December 7, 2019 - December 8, 2019
Body of Knowledge Working with Injuries distills and synthesizes the most relevant kinesiology and biomechanics knowledge for 300hr level teacher trainees. The class atmosphere is one of experiential learning and inquiry mixed with engaging lecture around common injuries, tissue adaptation processes, and progression and regression strategies. Trainees come away with immediately applicable knowledge and skills for for helping students modify during a public class. Additionally, attention is paid to unpacking and examining a yoga teacher’s scope of practice as well as the importance of cross-training a practice of the asanas in order to vary the load and condition our tissues for what is often the physically demanding work of teaching yoga classes.
Hands-on, movement-centered learning governs the majority of time you spend learning in Body of Knowledge Working with Injuries. In order for this knowledge to stick and be applicable, it must be explored in an embodied way.
Body of Knowledge Working with Injuries explores and combines knowledge of several key areas of yoga teaching ethics and body science including:
- Scope of Practice, understanding how a yoga teacher is and isn’t qualified to help people recover from pain and injury
- Anatomy of Common Injuries, the study of the bodies major structures and a general look at common injuries to those structures
- Kinesiology, the study of movement and the practice of naming it specifically at joints.
- Biomechanics, the study of the effect that forces, like mechanical stress, have on the ways our structures adapt or maladapt.
- Progressions & Regressions, applied biomechanics that looks at how to change pose geometry and use props to decrease or increase loads managed by the body in poses

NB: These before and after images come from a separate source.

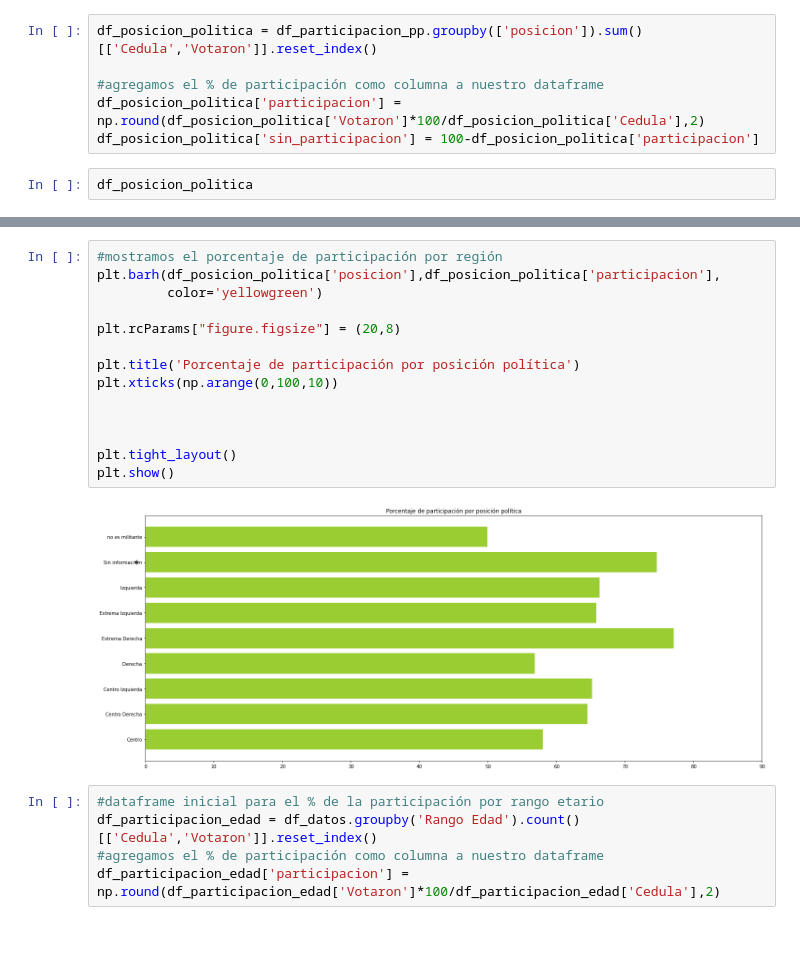
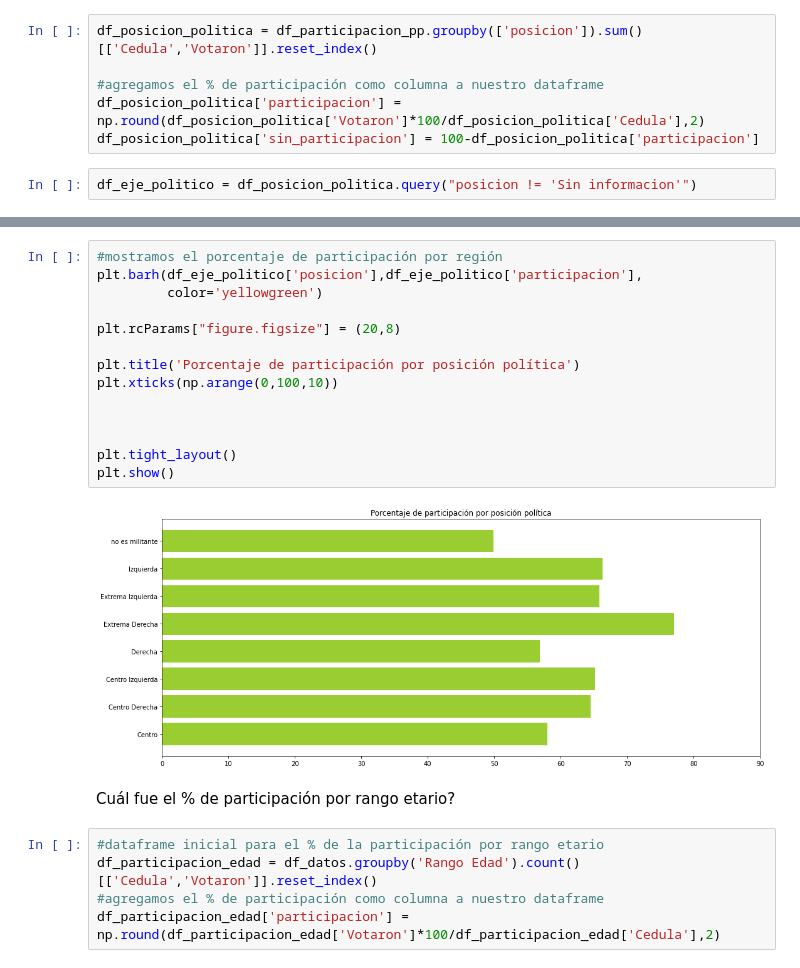
Before and after one commit to framirezv/proyecto-portafolio, a Jupyter notebook: notebooks/EDA_plebiscito_chile_v2.ipynb, the cells around one changed output, grey strips where cells are left out. Drawn from its saved outputs; the diff is of its cells as text; blank space fills up the shorter version.

```diff
--- a/notebooks/EDA_plebiscito_chile_v2.ipynb
+++ b/notebooks/EDA_plebiscito_chile_v2.ipynb
@@ -428,4 +418,4 @@ df_posicion_politica = df_participacion_pp.groupby(['posicion']).sum()[['Cedula'
 df_posicion_politica['participacion'] = np.round(df_posicion_politica['Votaron']*100/df_posicion_politica['Cedula'],2)
 df_posicion_politica['sin_participacion'] = 100-df_posicion_politica['participacion']
 # %%
-df_posicion_politica
+df_eje_politico = df_posicion_politica.query("posicion != 'Sin informacion'")
@@ -443,19 +422,21 @@ df_posicion_politica
 # %%
 #mostramos el porcentaje de participación por región
-plt.barh(df_posicion_politica['posicion'],df_posicion_politica['participacion'],
+plt.barh(df_eje_politico['posicion'],df_eje_politico['participacion'],
          color='yellowgreen')
 
 plt.rcParams["figure.figsize"] = (20,8)
 
 plt.title('Porcentaje de participación por posición política')
 plt.xticks(np.arange(0,100,10))
 
 
 
 plt.tight_layout()
 plt.show()
 # %% [output]
-[figure, old version]
+[figure, new version]
+# %% [markdown]
+Cuál fue el % de participación por rango etario?
 # %%
 #dataframe inicial para el % de la participación por rango etario
 df_participacion_edad = df_datos.groupby('Rango Edad').count()[['Cedula','Votaron']].reset_index()
```
Also changed, not shown: parts of 33 cells of this notebook, 1 other file.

- Pain Science, an emerging science still heavily researched that looks at how pain is expressed in the body and how our experience of pain is influenced through biological, psychological and social phenomenon.